A loving, reconciling spirit will teach us.
This flows full of jubilation from an open throat
As if the soul was dreaming it in the fields of Eden.

It is probably love, it ties the ribbon
of harmony around you in holy beauty,
Approach then and offer its pledge
to the hero of the day, you worthy sons.

Hail to our father, whom we love,
whose heart is beating with happiness,
He, who carries the burden of the house,
supported by his wise care.
Hail to the supporter of beauty,
hail to the most noble Maecenas,
At whose side, loving and mild,
the reconciling angels walk.
He, who knows how to tune the roughness,
and who commands the rigid form,
Who is able to send
the glance that delights us:
Hail to him, the noble, brave,
whose strength is like that of youth,
Whose work refurbishes and expiates,
whose heart is full of love.[5]

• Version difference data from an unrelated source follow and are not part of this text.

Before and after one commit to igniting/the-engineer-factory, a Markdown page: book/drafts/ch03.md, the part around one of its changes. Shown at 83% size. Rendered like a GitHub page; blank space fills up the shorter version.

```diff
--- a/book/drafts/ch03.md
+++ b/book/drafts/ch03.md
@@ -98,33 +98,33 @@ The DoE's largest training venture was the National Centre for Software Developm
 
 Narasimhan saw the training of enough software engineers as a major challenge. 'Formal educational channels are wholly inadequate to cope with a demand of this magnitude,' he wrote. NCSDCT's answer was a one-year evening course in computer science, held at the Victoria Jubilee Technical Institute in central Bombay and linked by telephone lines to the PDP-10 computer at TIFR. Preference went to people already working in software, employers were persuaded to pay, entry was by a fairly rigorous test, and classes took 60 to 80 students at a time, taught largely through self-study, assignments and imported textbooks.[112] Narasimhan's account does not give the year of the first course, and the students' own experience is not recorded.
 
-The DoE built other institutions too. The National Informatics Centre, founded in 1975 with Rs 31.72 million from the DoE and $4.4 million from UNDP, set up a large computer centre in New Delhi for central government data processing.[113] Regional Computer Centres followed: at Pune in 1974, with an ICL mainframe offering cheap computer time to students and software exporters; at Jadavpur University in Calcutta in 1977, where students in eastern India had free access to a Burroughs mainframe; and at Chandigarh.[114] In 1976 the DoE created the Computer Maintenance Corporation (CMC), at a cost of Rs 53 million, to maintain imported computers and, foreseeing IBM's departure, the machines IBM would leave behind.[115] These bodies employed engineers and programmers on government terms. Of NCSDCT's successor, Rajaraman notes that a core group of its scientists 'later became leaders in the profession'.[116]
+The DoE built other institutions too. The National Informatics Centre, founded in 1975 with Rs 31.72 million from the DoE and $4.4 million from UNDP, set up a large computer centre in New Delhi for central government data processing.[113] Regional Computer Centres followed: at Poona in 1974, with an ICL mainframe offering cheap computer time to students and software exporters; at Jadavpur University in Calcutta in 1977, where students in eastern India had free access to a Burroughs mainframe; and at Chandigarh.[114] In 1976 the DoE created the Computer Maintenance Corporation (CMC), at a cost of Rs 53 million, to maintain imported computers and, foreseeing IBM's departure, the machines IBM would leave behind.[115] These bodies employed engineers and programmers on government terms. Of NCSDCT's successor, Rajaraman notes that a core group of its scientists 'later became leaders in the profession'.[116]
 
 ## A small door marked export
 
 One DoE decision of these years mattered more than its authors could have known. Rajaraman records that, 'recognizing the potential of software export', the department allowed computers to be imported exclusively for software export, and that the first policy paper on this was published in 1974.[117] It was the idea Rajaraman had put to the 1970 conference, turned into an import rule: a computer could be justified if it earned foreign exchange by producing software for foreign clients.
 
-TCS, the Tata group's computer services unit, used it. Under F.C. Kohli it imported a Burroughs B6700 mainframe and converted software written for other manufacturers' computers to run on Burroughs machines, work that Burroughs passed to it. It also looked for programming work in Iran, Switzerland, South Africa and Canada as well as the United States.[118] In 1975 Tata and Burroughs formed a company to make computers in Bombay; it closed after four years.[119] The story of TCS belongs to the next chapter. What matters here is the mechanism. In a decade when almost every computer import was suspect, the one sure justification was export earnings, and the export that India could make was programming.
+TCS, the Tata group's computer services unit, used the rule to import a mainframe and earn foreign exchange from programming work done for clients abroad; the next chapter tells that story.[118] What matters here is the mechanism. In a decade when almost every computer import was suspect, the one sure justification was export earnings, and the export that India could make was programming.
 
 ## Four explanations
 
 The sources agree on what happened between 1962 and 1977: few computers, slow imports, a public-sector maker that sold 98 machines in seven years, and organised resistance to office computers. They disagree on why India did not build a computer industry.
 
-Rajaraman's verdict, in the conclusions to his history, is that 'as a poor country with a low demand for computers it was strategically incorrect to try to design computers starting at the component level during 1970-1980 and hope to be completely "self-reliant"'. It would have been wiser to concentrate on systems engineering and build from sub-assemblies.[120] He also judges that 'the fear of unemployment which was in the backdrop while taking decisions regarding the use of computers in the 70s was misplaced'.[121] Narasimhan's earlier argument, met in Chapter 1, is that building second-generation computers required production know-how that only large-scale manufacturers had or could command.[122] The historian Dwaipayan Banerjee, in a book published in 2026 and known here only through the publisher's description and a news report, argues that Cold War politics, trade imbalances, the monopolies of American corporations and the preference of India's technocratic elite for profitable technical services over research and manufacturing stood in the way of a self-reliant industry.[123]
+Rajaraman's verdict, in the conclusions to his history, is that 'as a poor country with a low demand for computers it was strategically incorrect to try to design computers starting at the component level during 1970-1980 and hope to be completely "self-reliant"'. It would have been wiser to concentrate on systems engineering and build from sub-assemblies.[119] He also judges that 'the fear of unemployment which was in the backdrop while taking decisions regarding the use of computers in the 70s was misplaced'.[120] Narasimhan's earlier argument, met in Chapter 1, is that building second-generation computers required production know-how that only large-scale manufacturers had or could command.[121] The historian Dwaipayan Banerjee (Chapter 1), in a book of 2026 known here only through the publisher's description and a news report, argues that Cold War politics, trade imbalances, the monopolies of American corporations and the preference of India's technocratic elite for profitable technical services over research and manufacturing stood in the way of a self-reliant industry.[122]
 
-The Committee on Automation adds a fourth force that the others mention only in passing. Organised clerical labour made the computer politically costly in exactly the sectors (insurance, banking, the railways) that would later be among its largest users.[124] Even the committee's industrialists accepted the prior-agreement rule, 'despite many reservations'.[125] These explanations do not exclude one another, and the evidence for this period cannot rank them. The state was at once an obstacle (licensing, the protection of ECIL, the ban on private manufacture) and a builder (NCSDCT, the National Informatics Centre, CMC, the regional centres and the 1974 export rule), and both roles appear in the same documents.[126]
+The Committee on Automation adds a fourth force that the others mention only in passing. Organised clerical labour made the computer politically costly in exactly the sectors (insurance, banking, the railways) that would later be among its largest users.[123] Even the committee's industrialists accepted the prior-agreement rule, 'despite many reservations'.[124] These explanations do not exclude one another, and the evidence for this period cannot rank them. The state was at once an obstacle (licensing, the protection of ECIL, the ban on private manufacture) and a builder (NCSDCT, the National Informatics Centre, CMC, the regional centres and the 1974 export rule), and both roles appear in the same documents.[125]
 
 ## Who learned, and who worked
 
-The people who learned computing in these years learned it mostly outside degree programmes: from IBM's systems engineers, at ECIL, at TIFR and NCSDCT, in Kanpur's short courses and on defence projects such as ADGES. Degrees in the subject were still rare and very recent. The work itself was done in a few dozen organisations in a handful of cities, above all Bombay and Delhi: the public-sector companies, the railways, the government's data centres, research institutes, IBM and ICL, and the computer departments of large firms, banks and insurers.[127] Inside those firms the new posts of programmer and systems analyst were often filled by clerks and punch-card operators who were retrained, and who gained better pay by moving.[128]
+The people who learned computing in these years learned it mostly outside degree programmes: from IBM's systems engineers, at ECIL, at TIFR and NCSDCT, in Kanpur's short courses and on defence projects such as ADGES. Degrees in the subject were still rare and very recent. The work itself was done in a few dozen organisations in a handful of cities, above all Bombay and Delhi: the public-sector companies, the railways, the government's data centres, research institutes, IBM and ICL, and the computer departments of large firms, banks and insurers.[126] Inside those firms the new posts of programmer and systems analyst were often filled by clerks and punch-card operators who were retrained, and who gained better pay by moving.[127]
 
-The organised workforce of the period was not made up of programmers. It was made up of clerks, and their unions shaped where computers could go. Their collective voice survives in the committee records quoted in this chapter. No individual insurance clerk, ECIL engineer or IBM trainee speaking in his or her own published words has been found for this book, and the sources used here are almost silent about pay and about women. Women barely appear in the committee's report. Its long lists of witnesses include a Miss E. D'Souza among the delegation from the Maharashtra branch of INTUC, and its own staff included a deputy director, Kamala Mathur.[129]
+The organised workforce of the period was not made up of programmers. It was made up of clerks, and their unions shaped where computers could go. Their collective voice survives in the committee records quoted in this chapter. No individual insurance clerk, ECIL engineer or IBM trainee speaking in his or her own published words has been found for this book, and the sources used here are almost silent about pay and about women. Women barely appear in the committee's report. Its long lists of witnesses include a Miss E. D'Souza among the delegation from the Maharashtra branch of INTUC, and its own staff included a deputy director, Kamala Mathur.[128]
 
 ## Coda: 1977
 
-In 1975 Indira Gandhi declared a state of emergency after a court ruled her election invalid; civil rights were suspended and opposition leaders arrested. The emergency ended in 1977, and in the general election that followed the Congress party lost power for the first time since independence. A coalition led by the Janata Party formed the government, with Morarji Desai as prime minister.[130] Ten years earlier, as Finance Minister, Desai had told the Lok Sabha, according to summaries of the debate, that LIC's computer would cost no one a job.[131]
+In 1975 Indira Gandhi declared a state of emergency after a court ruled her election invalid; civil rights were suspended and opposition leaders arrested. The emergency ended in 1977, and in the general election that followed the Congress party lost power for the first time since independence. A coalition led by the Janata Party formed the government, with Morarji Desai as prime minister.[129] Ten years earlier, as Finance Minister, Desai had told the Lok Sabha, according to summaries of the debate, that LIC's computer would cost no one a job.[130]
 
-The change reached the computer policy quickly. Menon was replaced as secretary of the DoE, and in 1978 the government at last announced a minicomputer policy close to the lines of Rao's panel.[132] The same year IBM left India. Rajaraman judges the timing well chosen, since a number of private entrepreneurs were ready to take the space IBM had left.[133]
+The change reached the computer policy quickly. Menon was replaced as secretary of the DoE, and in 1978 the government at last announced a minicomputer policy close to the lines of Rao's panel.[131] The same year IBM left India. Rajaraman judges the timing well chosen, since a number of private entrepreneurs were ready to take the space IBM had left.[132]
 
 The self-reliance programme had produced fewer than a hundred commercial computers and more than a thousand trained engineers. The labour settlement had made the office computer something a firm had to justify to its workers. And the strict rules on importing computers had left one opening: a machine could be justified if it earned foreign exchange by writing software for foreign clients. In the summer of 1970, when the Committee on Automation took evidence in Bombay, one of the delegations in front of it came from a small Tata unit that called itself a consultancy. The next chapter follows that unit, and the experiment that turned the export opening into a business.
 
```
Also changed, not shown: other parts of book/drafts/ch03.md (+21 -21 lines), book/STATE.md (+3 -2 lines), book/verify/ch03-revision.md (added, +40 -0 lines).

The in total 169-bar long work in D major is scored for SATB choir, TTBB choir and TTBB vocal quartet, and wind instruments (2 oboes, 2 bassoons, 3 horns, 2 trumpets and 3 trombones).

The cantata is in three movements:

  1. Auf, Brüder! auf: men's choir and vocal quartet, horns and trombones (bars 1 to 27)
  2. Wohl ist's die Liebe: the vocal quartet a cappella (bars 28 to 69) - Langsam, gemütlich
  3. Heil unserm Vater: mixed choir, wind instruments (bars 70 to 169) - Heiter[1][3]

The cantata, the second of three larger-scale occasional compositions,[6] is Bruckner's first extended composition for large wind ensemble and choir. The first verse, which expresses a male point of view, introduced by a solo horn, is set for men's voices with instruments in a comparable register (horns and trombones). The text of the second movement, which projects a gentle, thoughtful mood, is sung with smaller forces a cappella. The words of the final stanza, which are highly celebratory, introduced by the trumpets, is using the whole tessitura of voices with a large set of wind instruments. The solo horn recalls the introductory motive, providing a musical unity. This cantata may be the first work, in which Bruckner's personal style is clearly recognisable.[3][7]


There is a single recording of the Mayer Cantate:

  • Thomas Kerbl, Chorvereinigung, Weltliche Männerchöre – CD: LIVA 054, 2012 – with organ accompaniment in part 2


  1. ^ a b c d C. van Zwol, p. 713
  2. ^ C. van Zwol, p. 64
  3. ^ a b c U. Harten, p. 66
  4. ^ Gesamtausgabe – Kantaten und Chorwerke mit Orchester
  5. ^ W. K. Kinder, p. 29
  6. ^ C. Howie,Chapter II, pp. 22-23
  7. ^ W. K. Kinder, p. 28


  • August Göllerich, Anton Bruckner. Ein Lebens- und Schaffens-Bild, c. 1922 – posthumous edited by Max Auer by G. Bosse, Regensburg, 1932
  • Anton Bruckner – Sämtliche Werke, Band XXII/1: Kantaten und Chorwerke I (1845–1855), Musikwissenschaftlicher Verlag der Internationalen Bruckner-Gesellschaft, Franz Burkhart, Rudolf H. Führer and Leopold Nowak (Editor), Vienna, 1987
  • Uwe Harten, Anton Bruckner. Ein Handbuch. Residenz Verlag, Salzburg, 1996. ISBN 3-7017-1030-9
  • Keith William Kinder, The Wind and Wind-Chorus Music of Anton Bruckner, Greenwood Press, Westport, Connecticut, 2000
  • Cornelis van Zwol, Anton Bruckner 1824–1896 – Leven en werken, uitg. Thoth, Bussum, Netherlands, 2012. ISBN 978-90-6868-590-9
  • Crawford Howie, Anton Bruckner - A documentary biography, online revised edition

External links[edit]